4. Urenui. A town north of New Plymouth. ‘Nui’ means ‘big’, and I’ve already translated ‘ure’, so go figure – though ‘ure’ also refers to ‘heroic’, and I have heard that ‘Urenui’ therefore means ‘great hero’.

5. Waimimi – near Masterton in the Wairarapa. ‘Waters of urine’. Don’t laugh. Some New Zealand streams go this colour from tannin leaching out of beech trees.

6. Tutaenui – a township near Marton in the Manawatu, named after the stream that runs through it. A glance the lexicon above tells you the translation.

Are there any places near where you live that have, shall we say, colourful names? Keep it seemly, please!

Copyright © Matthew Wright 2013

Coming up: Christmas fun, end-of-year wrap-ups, and more. Watch this space.


5 thoughts on “New Zealand’s slightly rude place names

  1. Regarding those rivers in #2, 5 and 6…I live next to a river that consists primarily of actual “tutae” and “mimi” due to twenty years’ worth of neglect and mismanagement of sewage treatment plants upstream. It’s name does not reflect this fact as it was named much longer ago.

    One would think in a country where most place names were given by the Dutch there would be some interesting names, but apparently the Dutch who came here were the polite ones.

    1. Some of the British names in New Zealand have to be seen to be believed too – there are hills named after prostitutes, among other things. Not very polite at all! A couple of the major cities were named in an effort to curry favour with investors, or because the founder owed money to someone (‘Wellington’ is named after Arthur Wellesley, for instance). Maori were largely practical; and often their names reflected the story of the land in some way.

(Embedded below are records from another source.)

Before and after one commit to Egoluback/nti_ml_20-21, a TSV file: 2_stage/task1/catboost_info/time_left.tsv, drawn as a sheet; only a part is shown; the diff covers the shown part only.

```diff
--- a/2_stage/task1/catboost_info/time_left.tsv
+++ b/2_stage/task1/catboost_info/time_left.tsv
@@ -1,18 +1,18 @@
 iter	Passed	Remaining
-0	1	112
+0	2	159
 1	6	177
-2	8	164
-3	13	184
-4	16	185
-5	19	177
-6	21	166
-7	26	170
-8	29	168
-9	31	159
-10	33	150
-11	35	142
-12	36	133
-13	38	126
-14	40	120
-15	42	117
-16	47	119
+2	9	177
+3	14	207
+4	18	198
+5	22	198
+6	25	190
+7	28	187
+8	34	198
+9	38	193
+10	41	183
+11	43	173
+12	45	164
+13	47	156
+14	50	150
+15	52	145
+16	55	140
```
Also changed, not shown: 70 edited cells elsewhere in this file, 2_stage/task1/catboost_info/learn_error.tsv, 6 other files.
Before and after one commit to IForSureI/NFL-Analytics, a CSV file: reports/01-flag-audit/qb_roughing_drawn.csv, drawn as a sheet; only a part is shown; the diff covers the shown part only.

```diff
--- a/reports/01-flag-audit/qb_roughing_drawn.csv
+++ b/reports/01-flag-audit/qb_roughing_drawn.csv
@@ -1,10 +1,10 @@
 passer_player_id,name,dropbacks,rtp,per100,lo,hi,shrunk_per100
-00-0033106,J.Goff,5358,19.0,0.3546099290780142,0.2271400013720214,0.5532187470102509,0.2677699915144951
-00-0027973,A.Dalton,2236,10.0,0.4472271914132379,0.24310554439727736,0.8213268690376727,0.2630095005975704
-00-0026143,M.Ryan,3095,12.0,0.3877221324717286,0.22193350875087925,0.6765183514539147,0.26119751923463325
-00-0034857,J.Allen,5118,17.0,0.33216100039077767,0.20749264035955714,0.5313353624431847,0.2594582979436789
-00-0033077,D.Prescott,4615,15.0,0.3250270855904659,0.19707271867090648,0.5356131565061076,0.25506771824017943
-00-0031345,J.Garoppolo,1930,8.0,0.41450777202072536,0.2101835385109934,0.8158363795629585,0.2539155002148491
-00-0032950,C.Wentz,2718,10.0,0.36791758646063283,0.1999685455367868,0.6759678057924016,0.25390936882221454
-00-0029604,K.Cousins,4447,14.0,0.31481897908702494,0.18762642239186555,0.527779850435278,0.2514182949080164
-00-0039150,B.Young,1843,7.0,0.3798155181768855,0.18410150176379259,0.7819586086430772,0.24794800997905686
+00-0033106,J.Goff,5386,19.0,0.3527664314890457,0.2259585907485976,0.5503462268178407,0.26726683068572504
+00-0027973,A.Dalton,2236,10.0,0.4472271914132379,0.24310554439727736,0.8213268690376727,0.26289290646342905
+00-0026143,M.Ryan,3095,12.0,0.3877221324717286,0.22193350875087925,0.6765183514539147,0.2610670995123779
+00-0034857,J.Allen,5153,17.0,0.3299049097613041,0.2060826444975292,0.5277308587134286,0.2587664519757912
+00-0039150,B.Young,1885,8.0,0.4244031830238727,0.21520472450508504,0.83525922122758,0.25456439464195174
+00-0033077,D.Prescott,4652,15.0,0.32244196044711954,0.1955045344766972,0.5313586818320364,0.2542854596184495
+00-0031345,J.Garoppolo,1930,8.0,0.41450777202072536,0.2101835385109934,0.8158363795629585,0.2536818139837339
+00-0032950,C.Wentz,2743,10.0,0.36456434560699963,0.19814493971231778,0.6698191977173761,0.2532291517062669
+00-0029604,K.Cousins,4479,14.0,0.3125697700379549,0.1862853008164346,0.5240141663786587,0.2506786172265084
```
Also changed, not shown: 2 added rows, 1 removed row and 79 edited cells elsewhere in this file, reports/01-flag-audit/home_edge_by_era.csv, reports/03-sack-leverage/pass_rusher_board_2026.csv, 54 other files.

  2. One that comes to mind is Mahtomedi – A Native American word meaning Bear Medicine. Or for that matter, Minneapolis means City of Lakes. There are a lot of Native American place names in Minnesota from a variety of tribes.

    1. Were there ever instances where the settlers imposed names, then reverted to the former indigenous ones? That’s been happening here in New Zealand – and fairly consistently – for 150 years. Some of the very earliest British names never stuck. Others did, and since then there’s been a trend to return to the indigenous name in any case. Some of the Maori names have been re-spelt,thanks to early phonetic mistakes by the first settlers. The controversial one is ‘Wanganui’ vs ‘Whanganui’. There is a subtle but clear pronounciation difference – it was always there, but the original settlers never picked it up properly. I find it intriguing how all this played out.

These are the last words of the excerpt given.